Congress should pass legislation to incentivize the adaptive reuse of vacant and underutilized commercial buildings. Adaptive reuse property conversions can help increase the supply of affordable housing and help to restore economic vitality to cities and suburbs dealing with the impact of post-pandemic workplace changes on their local communities. Conversion of existing structures to better uses, rather than demolishing them, is also a cost-effective means of increasing housing supply while reducing environmental impact.

Download NAIOP's position on Adaptive Reuse.


  • The aftermath of the COVID-19 pandemic and resulting remote work trends have led to historically high vacancy rates and underutilization of commercial structures in many communities. Hybrid work patterns are now widely believed to have become a permanent feature of modern-day labor markets. As a result, many currently underutilized commercial structures will become stranded assets unless repurposed for economically viable uses.
  • A study completed in November 2022 estimated a $413 billion reduction in real estate asset values resulting from continued remote work trends. Depressed asset values of vacant and underutilized buildings negatively impact state and local budgets, with less revenue from property taxes and taxes from property sales. Reduced worker traffic also results in less sales tax revenue from enterprises in areas with reduced economic activity.
  • Nationwide, both cities and suburbs are struggling with a severe lack of supply of housing, including for affordable housing. In many instances, underutilized structures in these communities are suitable for conversion to residential usage, and could become a part of a comprehensive approach to increasing housing supply.
  • Repurposing of existing underutilized structures is also environmentally sustainable compared to demolition. Adapting an existing building to provide housing or for other socially beneficial purposes is a better economic alternative that also results in reduced environmental impact, including reduced greenhouse gas emissions.
  • Members of Congress are considering initiatives that would spur conversions of underutilized commercial structures to residential use. Legislation introduced in the last Congress, modeled on the successful historic preservation tax credit program, would provide a 20% tax credit for the eligible conversion costs of an adaptive reuse project. Congress should pass legislation incentivizing these adaptive reuse conversions, thereby helping communities address inadequate housing supply and the structural economic changes brought about by permanent remote work patterns.

Key Points

  • As a direct consequence of the COVID-19 pandemic and the shift to hybrid work, 19.6% of office space in major U.S. cities was not leased at the end of 2023, an increase from 18.8% the prior year, the highest vacancy rate since 1979, according to Moody's Analytics.
  • The decreased number of workers at underutilized office buildings has been devastating to the restaurants, retailers and other small businesses that depend on daily workers for much of their business. The decline in property values has also hurt localities, which depend on property and sales taxes for much of their revenue.
  • There is a severe shortage of housing supply in many of our nation’s communities. The U.S needs to build at least 4.3 million more housing units by 2035 to meet the demand for rental housing.
  • Many vacant and underutilized commercial structures in our nation’s cities and suburbs are capable of being converted to residential usage to help address the housing supply shortage, but high conversion costs, city zoning and building codes, and other challenges have prevented adaptive reuse from being utilized on a broader scale.

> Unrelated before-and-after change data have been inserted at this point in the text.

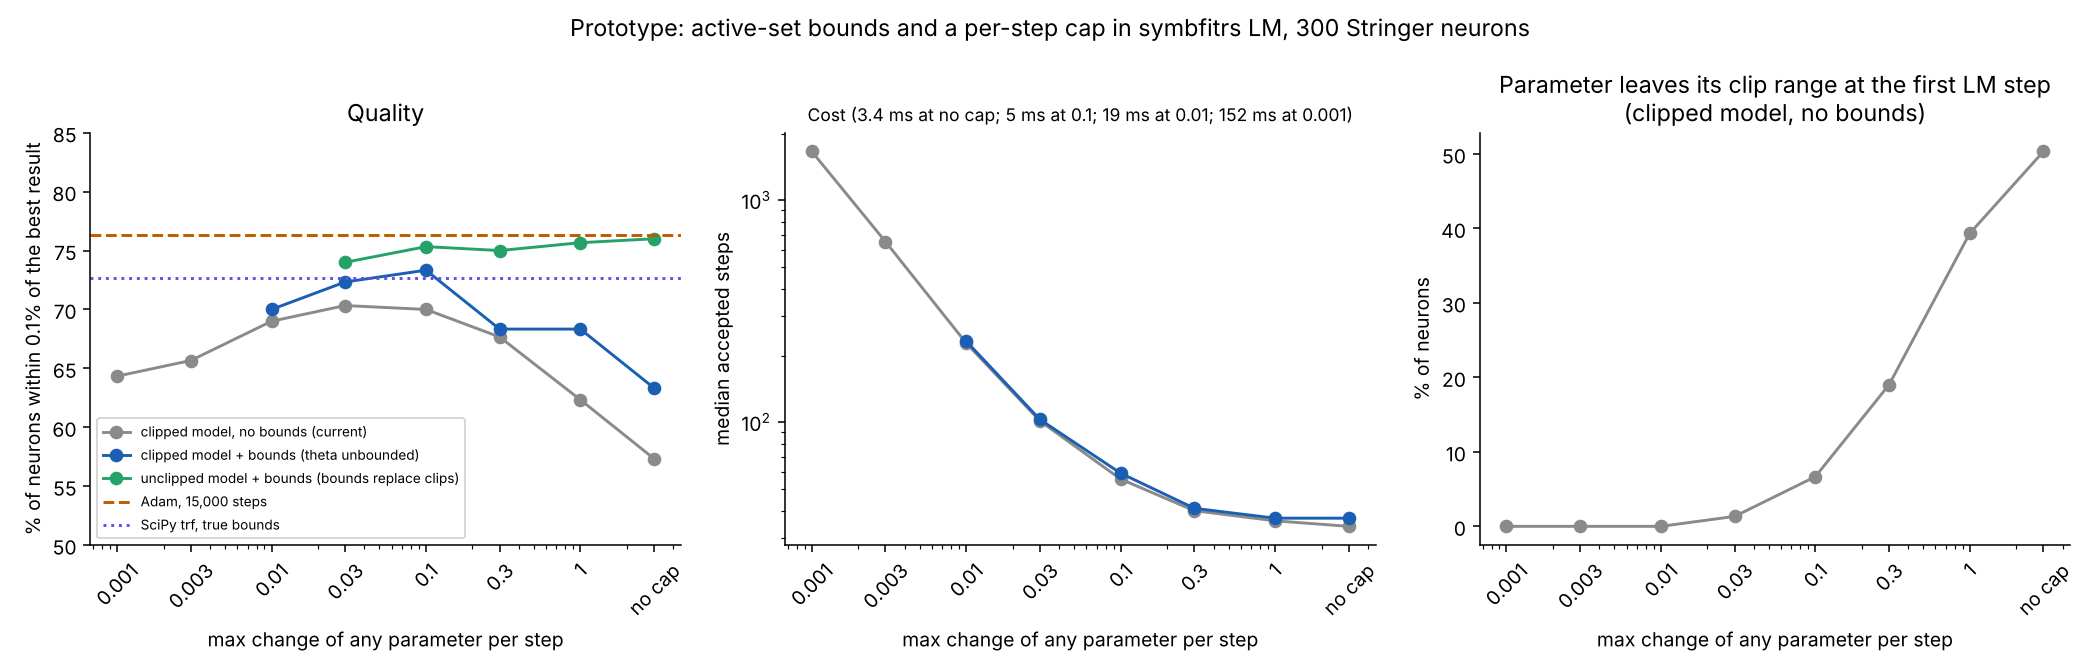
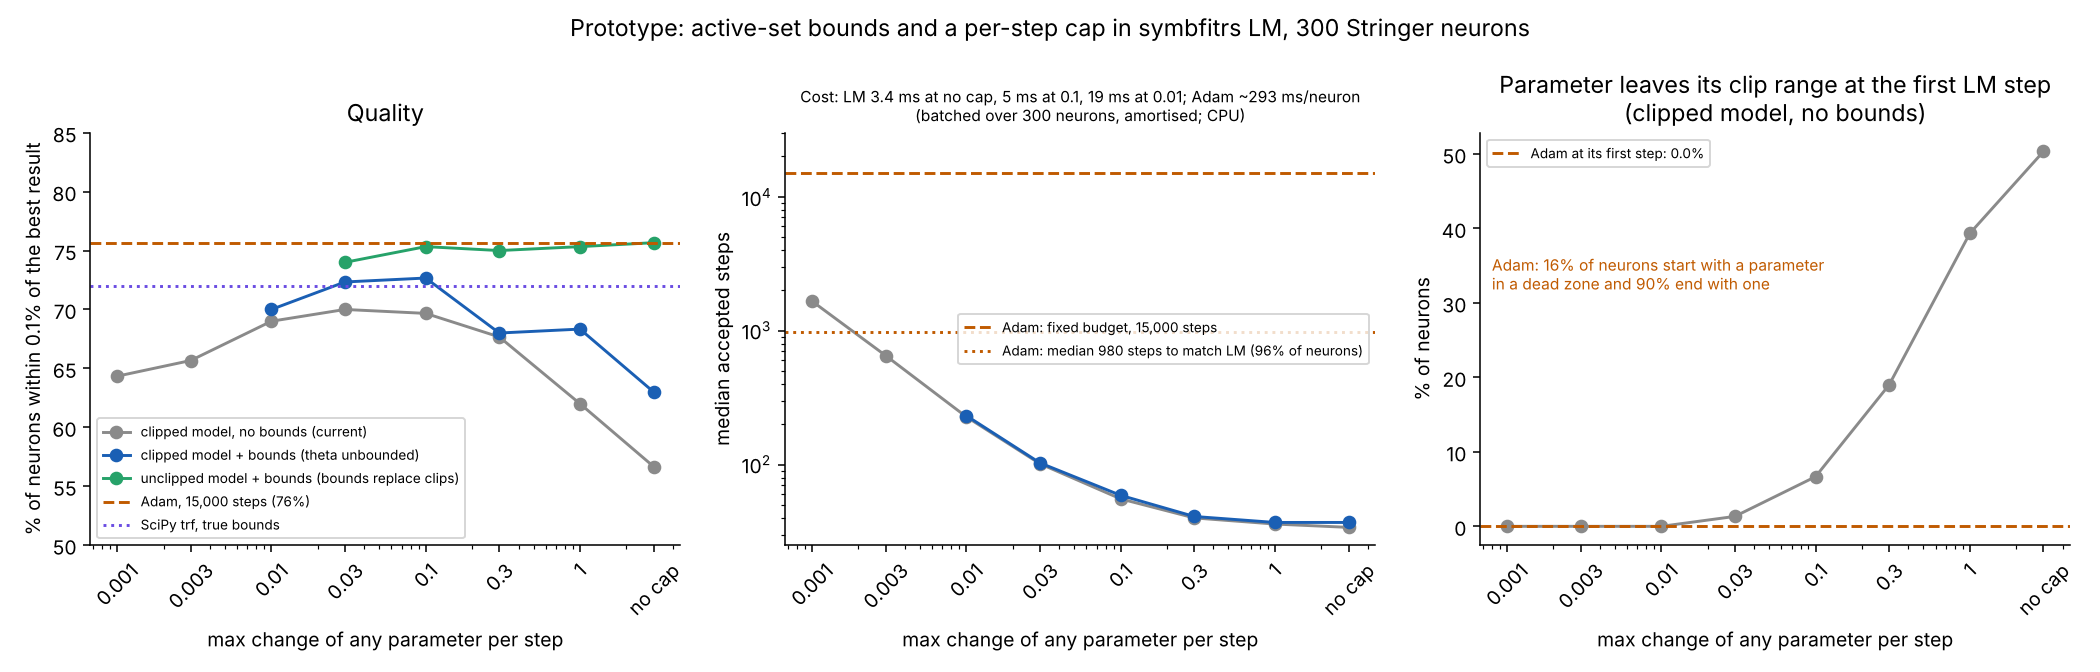
Add Adam statistics to the bounds / step-cap summary figure
Claude-Session: https://claude.ai/code/session_018erzbnudvucEzrRvouocFo

diff --git a/analysis/summarize_bounds_step_cap.py b/analysis/summarize_bounds_step_cap.py
@@ -3,6 +3,20 @@ c=np.load('analysis/bounds_step_cap.npz',allow_pickle=True); n=[str(x) for x in 
 u=np.load('analysis/bounds_unclipped_rust.npz',allow_pickle=True); un=[str(x) for x in u['names']]
 b0=np.load('analysis/bounds_experiments.npz',allow_pickle=True); n0=[str(x) for x in b0['names']]
 w=lambda L: 100*np.mean(L<=best*1.001)
+# ---- Adam statistics (same neurons, same start, same scoring)
+import json, torch, sys; sys.path.insert(0,'analysis')
+from _neuro import trials, ROWS, gen_gauss
+dg=np.load('analysis/diagnosis.npz',allow_pickle=True); rs=json.load(open('analysis/reliability_speed.json'))
+best=np.minimum(best,u['L'].min(0))
+cells=[trials(r) for r in ROWS]; TH=np.stack([x[0] for x in cells]); TR=np.stack([x[1][0].mean(1) for x in cells])
+LO=np.array([0,0,0,0,.1,.1,.1,.1,.1,.1]); HI=np.array([2*np.pi,np.inf,np.inf,np.inf]+[2*np.pi]*4+[4.,4.])
+dead=lambda P: ((P[:,1:]<LO[1:]-1e-12)|(P[:,1:]>HI[1:]+1e-12)).any(1)
+P=torch.tensor(dg['P0'].astype(np.float32)).requires_grad_(); opt=torch.optim.Adam([P],lr=1e-3)
+th32=torch.tensor(TH,dtype=torch.float32); y32=torch.tensor(TR,dtype=torch.float32); d0=dead(P.detach().numpy())
+opt.zero_grad(); (10*((gen_gauss(th32,P).squeeze(0)-y32)**2).mean(1).mean()).backward(); P.grad.nan_to_num_(0,0,0); opt.step(); d1=dead(P.detach().numpy())
+adam_step1=100*np.mean(d1&~d0); adam_end=100*np.mean(dead(dg['P_a'])); adam_start=100*np.mean(d0)
+match=np.array(rs['adam_steps_to_match_sym']); adam_match=np.median(match[match>0]); adam_ms=1e3*rs['baseline']['adam_secs']/300
+print(f'Adam: within 0.1% {w(La):.0f}%; first-step dead-zone entry {adam_step1:.1f}% (dead at start {adam_start:.0f}%); dead at the end {adam_end:.0f}%; median {adam_match:.0f} steps to match LM ({100*np.mean(match>0):.0f}% of neurons do); {adam_ms:.0f} ms/neuron amortised')
 caps=[1e-3,3e-3,1e-2,3e-2,0.1,0.3,1.0]; INF=3.0
 def curve(prefix,none_label): 
     xs=[];ys=[];st=[];dd=[]
@@ -15,11 +29,13 @@ ux=[0.03,0.1,0.3,1.0,INF]; uk=['unclipped model, bounds + cap 0.03','unclipped m
 uy=[w(u['L'][un.index(k)]) for k in uk]
 fig,ax=plt.subplots(1,3,figsize=(15,4.8))
 ax[0].plot(a[0],a[1],'o-',color='#8a8a8a',label='clipped model, no bounds (current)'); ax[0].plot(bq[0],bq[1],'o-',color='#1a5fb4',label='clipped model + bounds (theta unbounded)'); ax[0].plot(ux,uy,'o-',color='#26a269',label='unclipped model + bounds (bounds replace clips)')
-ax[0].axhline(100*np.mean(La<=best*1.001),color='#c05a00',ls='--',label='Adam, 15,000 steps'); ax[0].axhline(w(b0['L'][n0.index('SciPy trf, true bounds')]),color='#6a4ce2',ls=':',label='SciPy trf, true bounds')
+ax[0].axhline(100*np.mean(La<=best*1.001),color='#c05a00',ls='--',label=f'Adam, 15,000 steps ({w(La):.0f}%)'); ax[0].axhline(w(b0['L'][n0.index('SciPy trf, true bounds')]),color='#6a4ce2',ls=':',label='SciPy trf, true bounds')
 ax[0].set_xscale('log'); ax[0].set_xticks(caps+[INF]); ax[0].set_xticklabels([f'{x:g}' for x in caps]+['no cap'],rotation=45); ax[0].set_ylabel('% of neurons within 0.1% of the best result'); ax[0].set_xlabel('max change of any parameter per step'); ax[0].legend(fontsize=7,loc='lower left'); ax[0].set_title('Quality'); ax[0].set_ylim(50,85)
 ax[1].plot(a[0],a[2],'o-',color='#8a8a8a'); ax[1].plot(bq[0],bq[2],'o-',color='#1a5fb4'); ax[1].set_xscale('log'); ax[1].set_yscale('log'); ax[1].set_xticks(caps+[INF]); ax[1].set_xticklabels([f'{x:g}' for x in caps]+['no cap'],rotation=45)
-ax[1].set_ylabel('median accepted steps'); ax[1].set_xlabel('max change of any parameter per step'); ax[1].set_title('Cost (3.4 ms at no cap; 5 ms at 0.1; 19 ms at 0.01; 152 ms at 0.001)',fontsize=9)
-ax[2].plot(a[0],a[3],'o-',color='#8a8a8a'); ax[2].set_xscale('log'); ax[2].set_xticks(caps+[INF]); ax[2].set_xticklabels([f'{x:g}' for x in caps]+['no cap'],rotation=45); ax[2].set_ylabel('% of neurons'); ax[2].set_xlabel('max change of any parameter per step')
+ax[1].axhline(15000,color='#c05a00',ls='--',label='Adam: fixed budget, 15,000 steps'); ax[1].axhline(adam_match,color='#c05a00',ls=':',label=f'Adam: median {adam_match:.0f} steps to match LM ({100*np.mean(match>0):.0f}% of neurons)')
+ax[1].set_ylim(top=3e4); ax[1].legend(fontsize=7,loc='center right'); ax[1].set_ylabel('median accepted steps'); ax[1].set_xlabel('max change of any parameter per step'); ax[1].set_title(f'Cost: LM 3.4 ms at no cap, 5 ms at 0.1, 19 ms at 0.01; Adam ~{adam_ms:.0f} ms/neuron\n(batched over 300 neurons, amortised; CPU)',fontsize=8)
+ax[2].plot(a[0],a[3],'o-',color='#8a8a8a'); ax[2].set_xscale('log'); ax[2].set_xticks(caps+[INF]); ax[2].set_xticklabels([f'{x:g}' for x in caps]+['no cap'],rotation=45); ax[2].axhline(adam_step1,color='#c05a00',ls='--',label=f'Adam at its first step: {adam_step1:.1f}%'); ax[2].text(0.02,0.62,f'Adam: {adam_start:.0f}% of neurons start with a parameter\nin a dead zone and {adam_end:.0f}% end with one',transform=ax[2].transAxes,fontsize=8,color='#c05a00')
+ax[2].legend(fontsize=7,loc='upper left'); ax[2].set_ylabel('% of neurons'); ax[2].set_xlabel('max change of any parameter per step')
 ax[2].set_title('Parameter leaves its clip range at the first LM step\n(clipped model, no bounds)')
 for x in ax: x.spines[['top','right']].set_visible(False)
 fig.suptitle('Prototype: active-set bounds and a per-step cap in symbfitrs LM, 300 Stringer neurons',fontsize=12); plt.tight_layout(); plt.savefig('analysis/bounds_step_cap.png',dpi=140); print('ok')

Aquiles Suarez
Senior Vice President for Government Affairs
703-904-7100, ext. 115